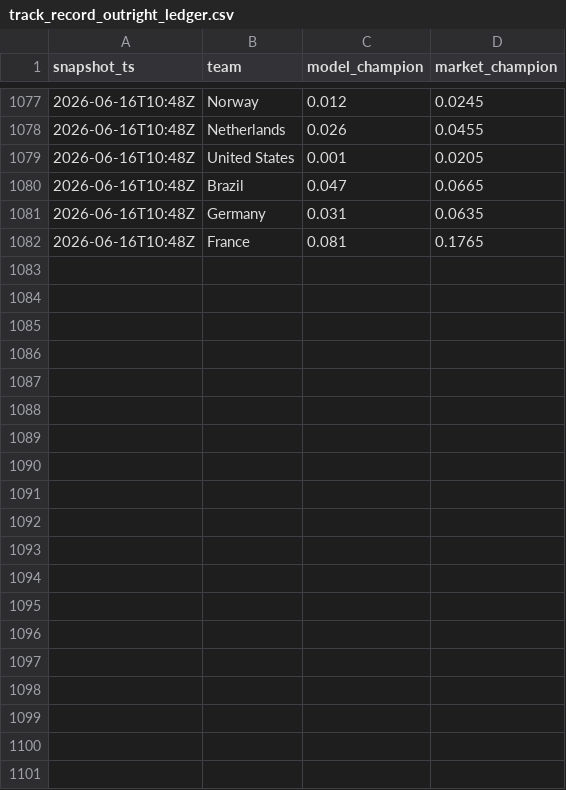
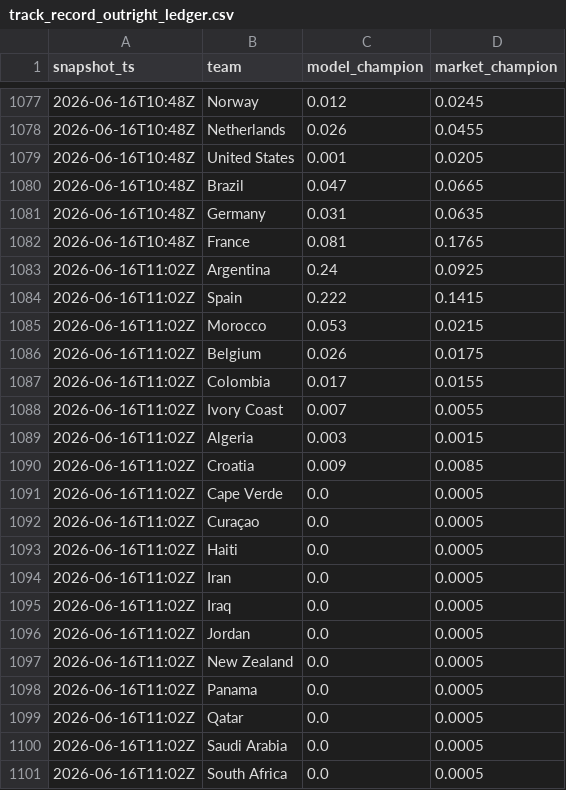
Before and after one commit to matteodethomasis-svg/wc2026-model, a CSV file: reports/track_record_outright_ledger.csv, drawn as a sheet; only a part is shown, gaps mark what is left out; the diff covers the shown part only; the diff names each change by its address in the sheet, - before the commit and + after, or states it on an @@ line.

```diff
--- a/reports/track_record_outright_ledger.csv
+++ b/reports/track_record_outright_ledger.csv
+row 1083: 2026-06-16T11:02Z | Argentina | 0.24 | 0.0925
+row 1084: 2026-06-16T11:02Z | Spain | 0.222 | 0.1415
+row 1085: 2026-06-16T11:02Z | Morocco | 0.053 | 0.0215
+row 1086: 2026-06-16T11:02Z | Belgium | 0.026 | 0.0175
+row 1087: 2026-06-16T11:02Z | Colombia | 0.017 | 0.0155
+row 1088: 2026-06-16T11:02Z | Ivory Coast | 0.007 | 0.0055
+row 1089: 2026-06-16T11:02Z | Algeria | 0.003 | 0.0015
+row 1090: 2026-06-16T11:02Z | Croatia | 0.009 | 0.0085
+row 1091: 2026-06-16T11:02Z | Cape Verde | 0.0 | 0.0005
+row 1092: 2026-06-16T11:02Z | Curaçao | 0.0 | 0.0005
+row 1093: 2026-06-16T11:02Z | Haiti | 0.0 | 0.0005
+row 1094: 2026-06-16T11:02Z | Iran | 0.0 | 0.0005
+row 1095: 2026-06-16T11:02Z | Iraq | 0.0 | 0.0005
+row 1096: 2026-06-16T11:02Z | Jordan | 0.0 | 0.0005
+row 1097: 2026-06-16T11:02Z | New Zealand | 0.0 | 0.0005
+row 1098: 2026-06-16T11:02Z | Panama | 0.0 | 0.0005
+row 1099: 2026-06-16T11:02Z | Qatar | 0.0 | 0.0005
+row 1100: 2026-06-16T11:02Z | Saudi Arabia | 0.0 | 0.0005
+row 1101: 2026-06-16T11:02Z | South Africa | 0.0 | 0.0005
```
Also changed, not shown: 28 added rows elsewhere in this file, data/interim/polymarket_world_cup_winner.csv, 3 other files.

Work request: Show every line of the material above in which "reports" is present.

Solution below:
Before and after one commit to matteodethomasis-svg/wc2026-model, a CSV file: reports/track_record_outright_ledger.csv, drawn as a sheet; only a part is shown, gaps mark what is left out; the diff covers the shown part only; the diff names each change by its address in the sheet, - before the commit and + after, or states it on an @@ line.
--- a/reports/track_record_outright_ledger.csv
+++ b/reports/track_record_outright_ledger.csv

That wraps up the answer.